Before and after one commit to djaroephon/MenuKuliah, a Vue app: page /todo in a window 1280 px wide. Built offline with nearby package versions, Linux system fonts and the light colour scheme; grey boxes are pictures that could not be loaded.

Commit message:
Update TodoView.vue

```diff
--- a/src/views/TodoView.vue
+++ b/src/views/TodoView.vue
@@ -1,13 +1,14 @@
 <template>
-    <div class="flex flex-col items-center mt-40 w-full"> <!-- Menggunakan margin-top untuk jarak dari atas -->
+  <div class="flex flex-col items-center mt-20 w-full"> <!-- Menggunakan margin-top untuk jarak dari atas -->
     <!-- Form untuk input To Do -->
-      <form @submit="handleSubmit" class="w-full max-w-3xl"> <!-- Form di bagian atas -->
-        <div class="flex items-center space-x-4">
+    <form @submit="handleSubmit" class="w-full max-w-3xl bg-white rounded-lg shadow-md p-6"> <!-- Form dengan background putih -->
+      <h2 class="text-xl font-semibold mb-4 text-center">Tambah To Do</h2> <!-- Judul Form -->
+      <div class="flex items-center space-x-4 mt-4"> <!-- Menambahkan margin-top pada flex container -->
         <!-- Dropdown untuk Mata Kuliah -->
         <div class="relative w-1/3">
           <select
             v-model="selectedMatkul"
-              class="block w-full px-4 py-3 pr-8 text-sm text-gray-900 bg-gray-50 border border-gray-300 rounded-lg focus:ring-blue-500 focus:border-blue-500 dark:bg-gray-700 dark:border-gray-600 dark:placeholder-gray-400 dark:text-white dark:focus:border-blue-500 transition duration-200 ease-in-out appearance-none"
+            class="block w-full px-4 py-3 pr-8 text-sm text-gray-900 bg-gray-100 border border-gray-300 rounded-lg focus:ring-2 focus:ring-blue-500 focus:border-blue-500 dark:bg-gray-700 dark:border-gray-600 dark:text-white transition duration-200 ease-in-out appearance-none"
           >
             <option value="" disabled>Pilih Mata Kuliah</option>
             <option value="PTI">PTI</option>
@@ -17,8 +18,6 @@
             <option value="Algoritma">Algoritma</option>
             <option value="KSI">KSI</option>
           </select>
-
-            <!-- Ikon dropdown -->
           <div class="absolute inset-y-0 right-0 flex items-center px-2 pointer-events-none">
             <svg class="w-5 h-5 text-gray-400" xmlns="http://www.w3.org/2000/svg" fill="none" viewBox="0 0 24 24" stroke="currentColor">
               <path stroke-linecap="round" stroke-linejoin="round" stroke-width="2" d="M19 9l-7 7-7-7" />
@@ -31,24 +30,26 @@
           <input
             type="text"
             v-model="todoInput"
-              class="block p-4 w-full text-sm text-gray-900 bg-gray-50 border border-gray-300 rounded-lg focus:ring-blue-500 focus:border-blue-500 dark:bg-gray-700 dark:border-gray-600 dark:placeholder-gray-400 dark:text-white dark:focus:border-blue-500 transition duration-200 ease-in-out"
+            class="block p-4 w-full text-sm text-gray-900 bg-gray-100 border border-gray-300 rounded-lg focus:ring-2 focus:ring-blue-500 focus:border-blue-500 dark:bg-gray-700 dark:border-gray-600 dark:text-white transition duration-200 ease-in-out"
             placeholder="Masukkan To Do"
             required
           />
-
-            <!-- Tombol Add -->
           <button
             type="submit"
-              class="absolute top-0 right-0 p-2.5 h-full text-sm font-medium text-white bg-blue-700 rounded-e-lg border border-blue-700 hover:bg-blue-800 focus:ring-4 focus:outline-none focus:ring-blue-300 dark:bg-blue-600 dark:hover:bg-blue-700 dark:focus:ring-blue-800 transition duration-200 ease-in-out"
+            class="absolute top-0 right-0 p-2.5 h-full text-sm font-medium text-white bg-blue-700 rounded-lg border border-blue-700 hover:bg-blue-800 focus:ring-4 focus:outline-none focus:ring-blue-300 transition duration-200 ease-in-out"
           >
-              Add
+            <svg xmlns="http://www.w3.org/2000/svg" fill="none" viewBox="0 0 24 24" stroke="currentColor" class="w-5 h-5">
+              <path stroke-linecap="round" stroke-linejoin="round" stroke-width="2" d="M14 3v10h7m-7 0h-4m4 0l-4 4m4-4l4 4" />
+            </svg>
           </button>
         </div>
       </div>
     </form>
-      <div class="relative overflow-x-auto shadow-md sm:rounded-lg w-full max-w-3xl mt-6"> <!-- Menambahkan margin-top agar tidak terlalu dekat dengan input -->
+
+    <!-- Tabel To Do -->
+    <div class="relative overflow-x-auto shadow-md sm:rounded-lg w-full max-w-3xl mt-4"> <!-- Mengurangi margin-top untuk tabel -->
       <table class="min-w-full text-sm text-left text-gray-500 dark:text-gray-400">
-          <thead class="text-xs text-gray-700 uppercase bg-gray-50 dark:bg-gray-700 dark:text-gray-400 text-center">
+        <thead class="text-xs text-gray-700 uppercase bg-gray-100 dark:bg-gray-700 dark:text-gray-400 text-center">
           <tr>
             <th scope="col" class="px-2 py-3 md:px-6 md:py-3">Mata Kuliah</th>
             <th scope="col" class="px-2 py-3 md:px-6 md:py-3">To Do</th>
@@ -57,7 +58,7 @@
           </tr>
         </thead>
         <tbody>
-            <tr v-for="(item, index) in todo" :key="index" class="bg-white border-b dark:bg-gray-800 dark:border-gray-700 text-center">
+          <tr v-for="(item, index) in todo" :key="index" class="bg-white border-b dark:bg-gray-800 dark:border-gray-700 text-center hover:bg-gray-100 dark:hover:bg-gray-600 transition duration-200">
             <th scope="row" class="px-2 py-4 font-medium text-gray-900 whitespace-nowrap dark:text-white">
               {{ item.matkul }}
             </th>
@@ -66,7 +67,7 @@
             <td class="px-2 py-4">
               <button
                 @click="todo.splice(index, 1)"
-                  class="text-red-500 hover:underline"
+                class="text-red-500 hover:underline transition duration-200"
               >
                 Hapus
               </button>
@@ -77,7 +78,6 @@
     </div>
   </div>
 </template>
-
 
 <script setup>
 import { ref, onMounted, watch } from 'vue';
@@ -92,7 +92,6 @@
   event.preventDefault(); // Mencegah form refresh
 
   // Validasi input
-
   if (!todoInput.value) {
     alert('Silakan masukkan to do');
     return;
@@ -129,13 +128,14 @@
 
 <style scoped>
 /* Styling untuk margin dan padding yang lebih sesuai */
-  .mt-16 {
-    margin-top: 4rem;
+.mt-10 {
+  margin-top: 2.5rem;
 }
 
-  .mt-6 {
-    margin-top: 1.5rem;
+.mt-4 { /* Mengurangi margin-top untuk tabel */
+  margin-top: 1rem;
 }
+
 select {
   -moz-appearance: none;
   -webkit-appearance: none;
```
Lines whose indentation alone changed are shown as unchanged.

^^^^^^^^^^^^^^^^

-- Activity --
Word for word, restate the entries that appear above.

-- Answer section --
Before and after one commit to djaroephon/MenuKuliah, a Vue app: page /todo in a window 1280 px wide. Built offline with nearby package versions, Linux system fonts and the light colour scheme; grey boxes are pictures that could not be loaded.

Commit message:
Update TodoView.vue

```diff
--- a/src/views/TodoView.vue
+++ b/src/views/TodoView.vue
@@ -1,13 +1,14 @@
 <template>
-    <div class="flex flex-col items-center mt-40 w-full"> <!-- Menggunakan margin-top untuk jarak dari atas -->
+  <div class="flex flex-col items-center mt-20 w-full"> <!-- Menggunakan margin-top untuk jarak dari atas -->
     <!-- Form untuk input To Do -->
-      <form @submit="handleSubmit" class="w-full max-w-3xl"> <!-- Form di bagian atas -->
-        <div class="flex items-center space-x-4">
+    <form @submit="handleSubmit" class="w-full max-w-3xl bg-white rounded-lg shadow-md p-6"> <!-- Form dengan background putih -->
+      <h2 class="text-xl font-semibold mb-4 text-center">Tambah To Do</h2> <!-- Judul Form -->
+      <div class="flex items-center space-x-4 mt-4"> <!-- Menambahkan margin-top pada flex container -->
         <!-- Dropdown untuk Mata Kuliah -->
         <div class="relative w-1/3">
           <select
             v-model="selectedMatkul"
-              class="block w-full px-4 py-3 pr-8 text-sm text-gray-900 bg-gray-50 border border-gray-300 rounded-lg focus:ring-blue-500 focus:border-blue-500 dark:bg-gray-700 dark:border-gray-600 dark:placeholder-gray-400 dark:text-white dark:focus:border-blue-500 transition duration-200 ease-in-out appearance-none"
+            class="block w-full px-4 py-3 pr-8 text-sm text-gray-900 bg-gray-100 border border-gray-300 rounded-lg focus:ring-2 focus:ring-blue-500 focus:border-blue-500 dark:bg-gray-700 dark:border-gray-600 dark:text-white transition duration-200 ease-in-out appearance-none"
           >
             <option value="" disabled>Pilih Mata Kuliah</option>
             <option value="PTI">PTI</option>
@@ -17,8 +18,6 @@
             <option value="Algoritma">Algoritma</option>
             <option value="KSI">KSI</option>
           </select>
-
-            <!-- Ikon dropdown -->
           <div class="absolute inset-y-0 right-0 flex items-center px-2 pointer-events-none">
             <svg class="w-5 h-5 text-gray-400" xmlns="http://www.w3.org/2000/svg" fill="none" viewBox="0 0 24 24" stroke="currentColor">
               <path stroke-linecap="round" stroke-linejoin="round" stroke-width="2" d="M19 9l-7 7-7-7" />
@@ -31,24 +30,26 @@
           <input
             type="text"
             v-model="todoInput"
-              class="block p-4 w-full text-sm text-gray-900 bg-gray-50 border border-gray-300 rounded-lg focus:ring-blue-500 focus:border-blue-500 dark:bg-gray-700 dark:border-gray-600 dark:placeholder-gray-400 dark:text-white dark:focus:border-blue-500 transition duration-200 ease-in-out"
+            class="block p-4 w-full text-sm text-gray-900 bg-gray-100 border border-gray-300 rounded-lg focus:ring-2 focus:ring-blue-500 focus:border-blue-500 dark:bg-gray-700 dark:border-gray-600 dark:text-white transition duration-200 ease-in-out"
             placeholder="Masukkan To Do"
             required
           />
-
-            <!-- Tombol Add -->
           <button
             type="submit"
-              class="absolute top-0 right-0 p-2.5 h-full text-sm font-medium text-white bg-blue-700 rounded-e-lg border border-blue-700 hover:bg-blue-800 focus:ring-4 focus:outline-none focus:ring-blue-300 dark:bg-blue-600 dark:hover:bg-blue-700 dark:focus:ring-blue-800 transition duration-200 ease-in-out"
+            class="absolute top-0 right-0 p-2.5 h-full text-sm font-medium text-white bg-blue-700 rounded-lg border border-blue-700 hover:bg-blue-800 focus:ring-4 focus:outline-none focus:ring-blue-300 transition duration-200 ease-in-out"
           >
-              Add
+            <svg xmlns="http://www.w3.org/2000/svg" fill="none" viewBox="0 0 24 24" stroke="currentColor" class="w-5 h-5">
+              <path stroke-linecap="round" stroke-linejoin="round" stroke-width="2" d="M14 3v10h7m-7 0h-4m4 0l-4 4m4-4l4 4" />
+            </svg>
           </button>
         </div>
       </div>
     </form>
-      <div class="relative overflow-x-auto shadow-md sm:rounded-lg w-full max-w-3xl mt-6"> <!-- Menambahkan margin-top agar tidak terlalu dekat dengan input -->
+
+    <!-- Tabel To Do -->
+    <div class="relative overflow-x-auto shadow-md sm:rounded-lg w-full max-w-3xl mt-4"> <!-- Mengurangi margin-top untuk tabel -->
       <table class="min-w-full text-sm text-left text-gray-500 dark:text-gray-400">
-          <thead class="text-xs text-gray-700 uppercase bg-gray-50 dark:bg-gray-700 dark:text-gray-400 text-center">
+        <thead class="text-xs text-gray-700 uppercase bg-gray-100 dark:bg-gray-700 dark:text-gray-400 text-center">
           <tr>
             <th scope="col" class="px-2 py-3 md:px-6 md:py-3">Mata Kuliah</th>
             <th scope="col" class="px-2 py-3 md:px-6 md:py-3">To Do</th>
@@ -57,7 +58,7 @@
           </tr>
         </thead>
         <tbody>
-            <tr v-for="(item, index) in todo" :key="index" class="bg-white border-b dark:bg-gray-800 dark:border-gray-700 text-center">
+          <tr v-for="(item, index) in todo" :key="index" class="bg-white border-b dark:bg-gray-800 dark:border-gray-700 text-center hover:bg-gray-100 dark:hover:bg-gray-600 transition duration-200">
             <th scope="row" class="px-2 py-4 font-medium text-gray-900 whitespace-nowrap dark:text-white">
               {{ item.matkul }}
             </th>
@@ -66,7 +67,7 @@
             <td class="px-2 py-4">
               <button
                 @click="todo.splice(index, 1)"
-                  class="text-red-500 hover:underline"
+                class="text-red-500 hover:underline transition duration-200"
               >
                 Hapus
               </button>
@@ -77,7 +78,6 @@
     </div>
   </div>
 </template>
-
 
 <script setup>
 import { ref, onMounted, watch } from 'vue';
@@ -92,7 +92,6 @@
   event.preventDefault(); // Mencegah form refresh
 
   // Validasi input
-
   if (!todoInput.value) {
     alert('Silakan masukkan to do');
     return;
@@ -129,13 +128,14 @@
 
 <style scoped>
 /* Styling untuk margin dan padding yang lebih sesuai */
-  .mt-16 {
-    margin-top: 4rem;
+.mt-10 {
+  margin-top: 2.5rem;
 }
 
-  .mt-6 {
-    margin-top: 1.5rem;
+.mt-4 { /* Mengurangi margin-top untuk tabel */
+  margin-top: 1rem;
 }
+
 select {
   -moz-appearance: none;
   -webkit-appearance: none;
```
Lines whose indentation alone changed are shown as unchanged.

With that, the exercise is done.